Block 2 - Week 8 & 9: Organisational change
a process by which organisations maintain an appropriate match between themselves and the environment in which they operate.
moving an organisation from its existing ‘present state’ to a ‘desired future state’.
organisational change as ‘the adoption of a new idea or behaviour by an organisation’ (Daft, 2004, p. 404).
Mintzberg et al. (2003, p. 169) - The Change Cube
See appendix one
Thinking about change - A complex process effecting everything the organisation does
Strategical and organisational change have an intertwined relationship; one cannot be changed without effecting the other
any intervention anywhere in the cube will demand a reconsideration of what needs to change below it.
Change at the São Paulo State Symphony Orchestra (Osesp)
See appendix two
demonstrates how the need for change can be brought about by internal factors (worn-out equipment, poor facilities and demotivated musicians) as well as external factors (competition, pressure from the government).
A new vision was set up for the orchestra to aspire to world-class status (conceptual).
The change was successful mainly because John Neschling (the artistic director) understood the relationship between strategy and organisation in enabling that change.
When he was granted that power he started changing various aspects of structure (by reshuffling), culture (by holding musicians accountable for their performance) and people (by recruiting and promoting new talents) in order to bring the orchestra into shape. In short, a change in direction required a change in everything else
Type of change = Transformational
4 main types of change (Senior, 2002)
Minor adjustments to ongoing processes
Type 1 and 2 = Ongoing developments - Adaption to gradual shifts in the organisations environment
Type 3 and 4 = radical or 'frame-breaking' - responding to signification alterations in the organisations environment
Buchanan and Huczynski (2004)
Continual rapid change can be counter-productive

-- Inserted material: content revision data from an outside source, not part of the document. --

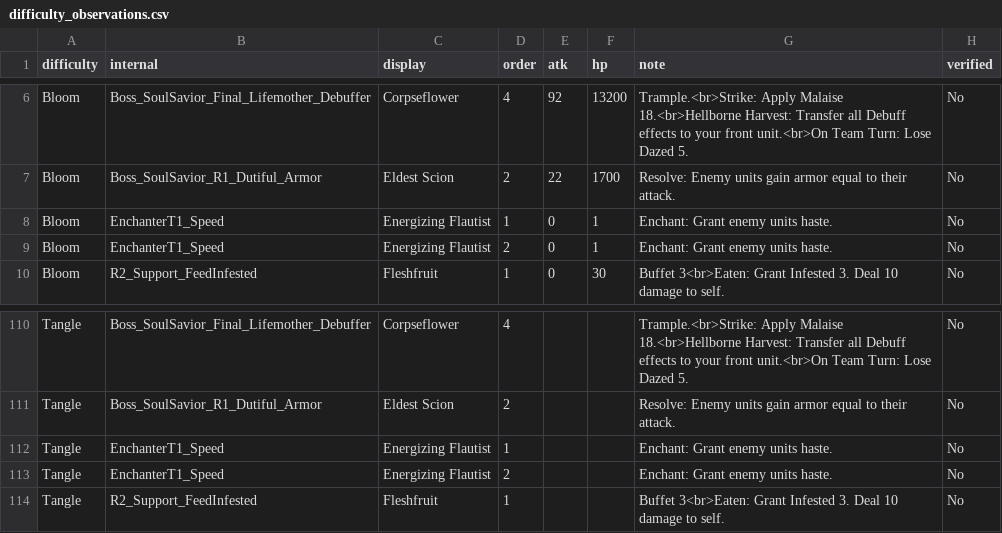
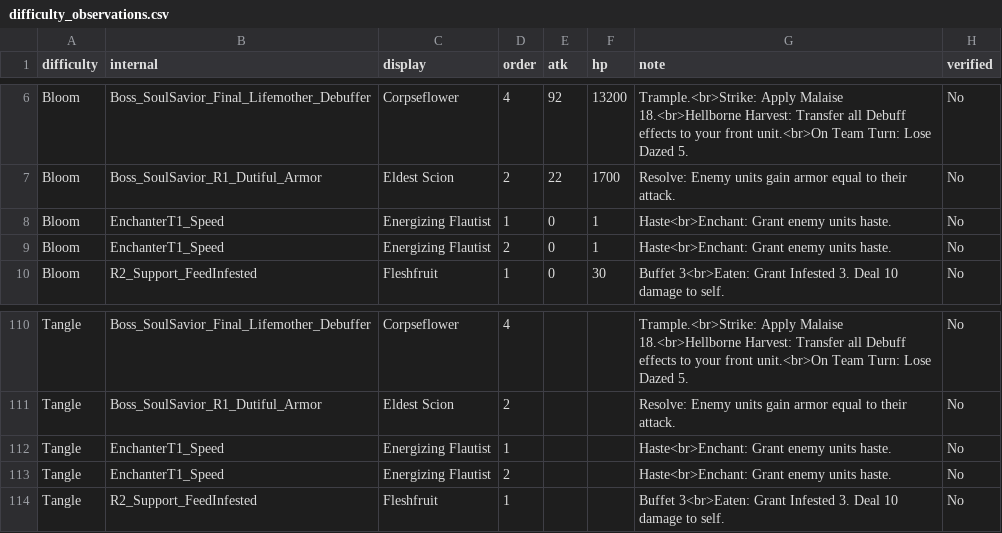
Before and after one commit to mashpanic/sstracker, a CSV file: difficulty_observations.csv, drawn as a sheet; only a part is shown, gaps mark what is left out.

```diff
--- a/difficulty_observations.csv
+++ b/difficulty_observations.csv
@@ -7,4 +7,4 @@ Bloom,Boss_SoulSavior_Final_Lifemother_Debuffer,Corpseflower,4,92,13200,Trample.
 Bloom,Boss_SoulSavior_R1_Dutiful_Armor,Eldest Scion,2,22,1700,Resolve: Enemy units gain armor equal to their attack.,No
-Bloom,EnchanterT1_Speed,Energizing Flautist,1,0,1,Enchant: Grant enemy units haste.,No
-Bloom,EnchanterT1_Speed,Energizing Flautist,2,0,1,Enchant: Grant enemy units haste.,No
+Bloom,EnchanterT1_Speed,Energizing Flautist,1,0,1,Haste<br>Enchant: Grant enemy units haste.,No
+Bloom,EnchanterT1_Speed,Energizing Flautist,2,0,1,Haste<br>Enchant: Grant enemy units haste.,No
 Bloom,R2_Support_FeedInfested,Fleshfruit,1,0,30,Buffet 3<br>Eaten: Grant Infested 3.  Deal 10 damage to self.,No
@@ -111,4 +111,4 @@ Tangle,Boss_SoulSavior_Final_Lifemother_Debuffer,Corpseflower,4,,,Trample.<br>St
 Tangle,Boss_SoulSavior_R1_Dutiful_Armor,Eldest Scion,2,,,Resolve: Enemy units gain armor equal to their attack.,No
-Tangle,EnchanterT1_Speed,Energizing Flautist,1,,,Enchant: Grant enemy units haste.,No
-Tangle,EnchanterT1_Speed,Energizing Flautist,2,,,Enchant: Grant enemy units haste.,No
+Tangle,EnchanterT1_Speed,Energizing Flautist,1,,,Haste<br>Enchant: Grant enemy units haste.,No
+Tangle,EnchanterT1_Speed,Energizing Flautist,2,,,Haste<br>Enchant: Grant enemy units haste.,No
 Tangle,R2_Support_FeedInfested,Fleshfruit,1,,,Buffet 3<br>Eaten: Grant Infested 3.  Deal 10 damage to self.,No
```
Also changed, not shown: 1 other file.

initiative decay = describes a situation where the benefits of a previous change are lost when a new initiative is introduced.

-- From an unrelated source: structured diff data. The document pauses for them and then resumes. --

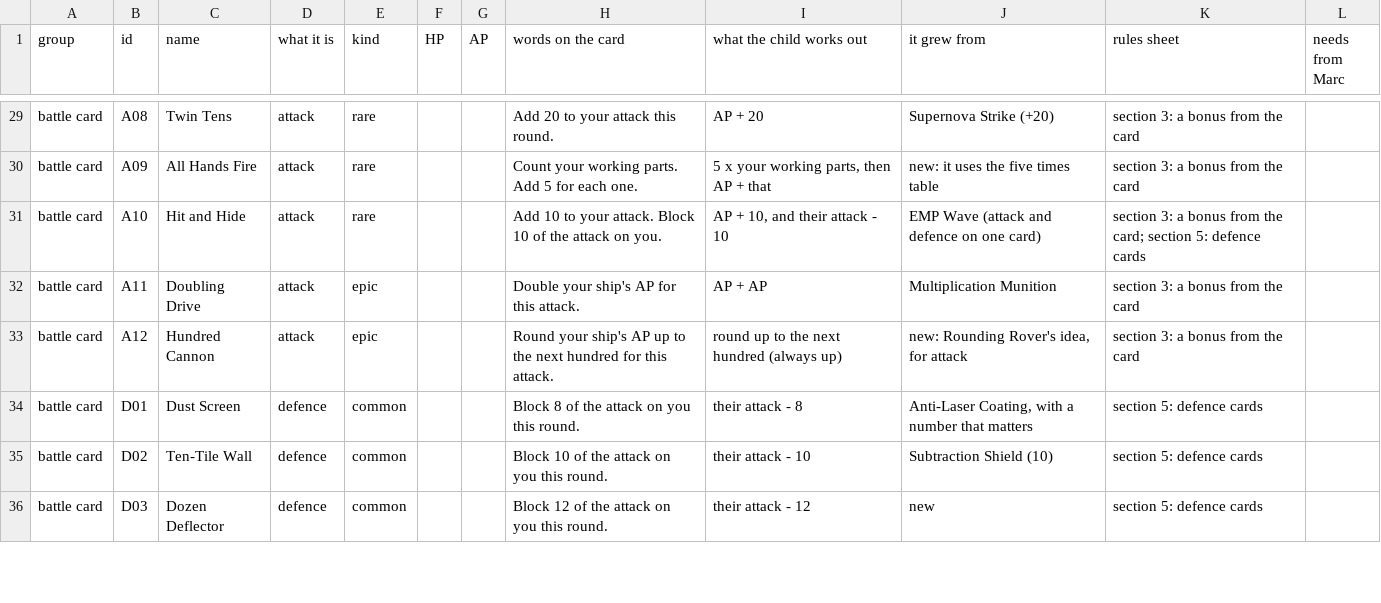
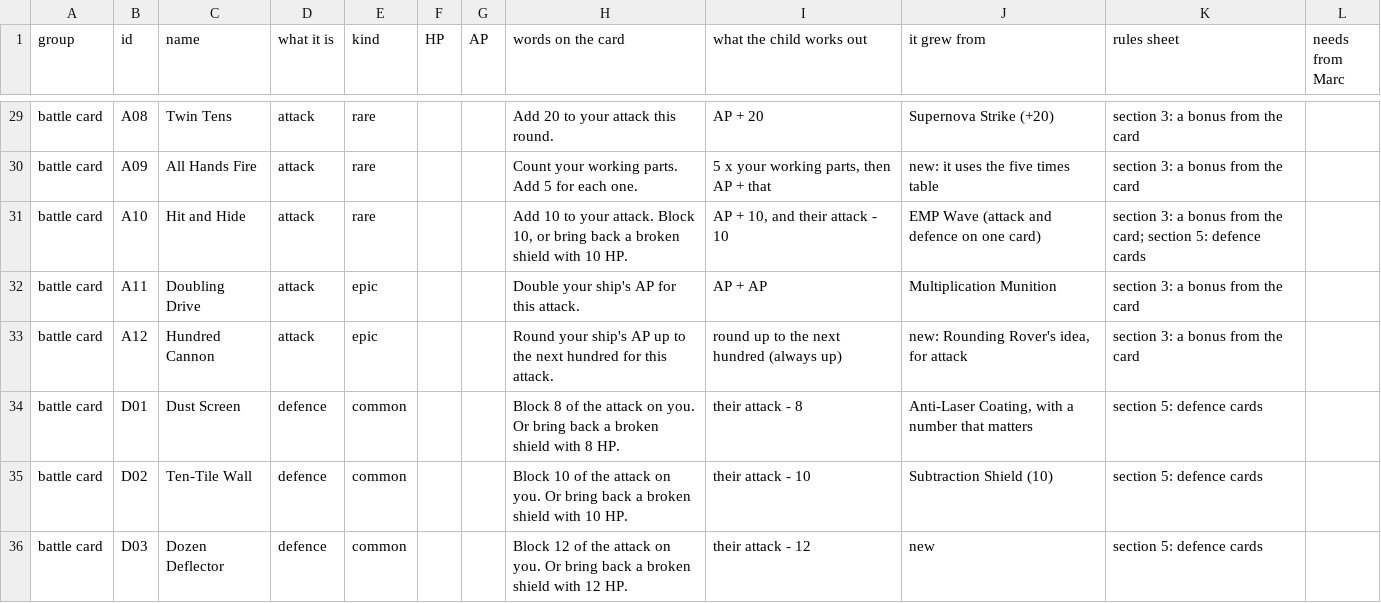
Before and after one commit to christopherfi-dev/galaxy_math_quest, a CSV file: proposals/GMQ_Card_Battle_New_Set_v1_2026-11-22.csv, drawn as a sheet; only a part is shown, gaps mark what is left out; the diff covers the shown part only.

```diff
--- a/proposals/GMQ_Card_Battle_New_Set_v1_2026-11-22.csv
+++ b/proposals/GMQ_Card_Battle_New_Set_v1_2026-11-22.csv
@@ -30,7 +30,7 @@ battle card,A08,Twin Tens,attack,rare,,,Add 20 to your attack this round.,AP + 2
 battle card,A09,All Hands Fire,attack,rare,,,Count your working parts. Add 5 for each one.,"5 x your working parts, then AP + that",new: it uses the five times table,section 3: a bonus from the card,
-battle card,A10,Hit and Hide,attack,rare,,,Add 10 to your attack. Block 10 of the attack on you.,"AP + 10, and their attack - 10",EMP Wave (attack and defence on one card),section 3: a bonus from the card; section 5: defence cards,
+battle card,A10,Hit and Hide,attack,rare,,,"Add 10 to your attack. Block 10, or bring back a broken shield with 10 HP.","AP + 10, and their attack - 10",EMP Wave (attack and defence on one card),section 3: a bonus from the card; section 5: defence cards,
 battle card,A11,Doubling Drive,attack,epic,,,Double your ship's AP for this attack.,AP + AP,Multiplication Munition,section 3: a bonus from the card,
 battle card,A12,Hundred Cannon,attack,epic,,,Round your ship's AP up to the next hundred for this attack.,round up to the next hundred (always up),"new: Rounding Rover's idea, for attack",section 3: a bonus from the card,
-battle card,D01,Dust Screen,defence,common,,,Block 8 of the attack on you this round.,their attack - 8,"Anti-Laser Coating, with a number that matters",section 5: defence cards,
-battle card,D02,Ten-Tile Wall,defence,common,,,Block 10 of the attack on you this round.,their attack - 10,Subtraction Shield (10),section 5: defence cards,
-battle card,D03,Dozen Deflector,defence,common,,,Block 12 of the attack on you this round.,their attack - 12,new,section 5: defence cards,
+battle card,D01,Dust Screen,defence,common,,,Block 8 of the attack on you. Or bring back a broken shield with 8 HP.,their attack - 8,"Anti-Laser Coating, with a number that matters",section 5: defence cards,
+battle card,D02,Ten-Tile Wall,defence,common,,,Block 10 of the attack on you. Or bring back a broken shield with 10 HP.,their attack - 10,Subtraction Shield (10),section 5: defence cards,
+battle card,D03,Dozen Deflector,defence,common,,,Block 12 of the attack on you. Or bring back a broken shield with 12 HP.,their attack - 12,new,section 5: defence cards,
```
Also changed, not shown: 11 edited cells elsewhere in this file, 12 other files.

initiative fatigue = people become cynical and exhausted with the constant stream of different change programmes.
initiatives should be undertaken sparingly against a background of continual small adaptations.
Levels of change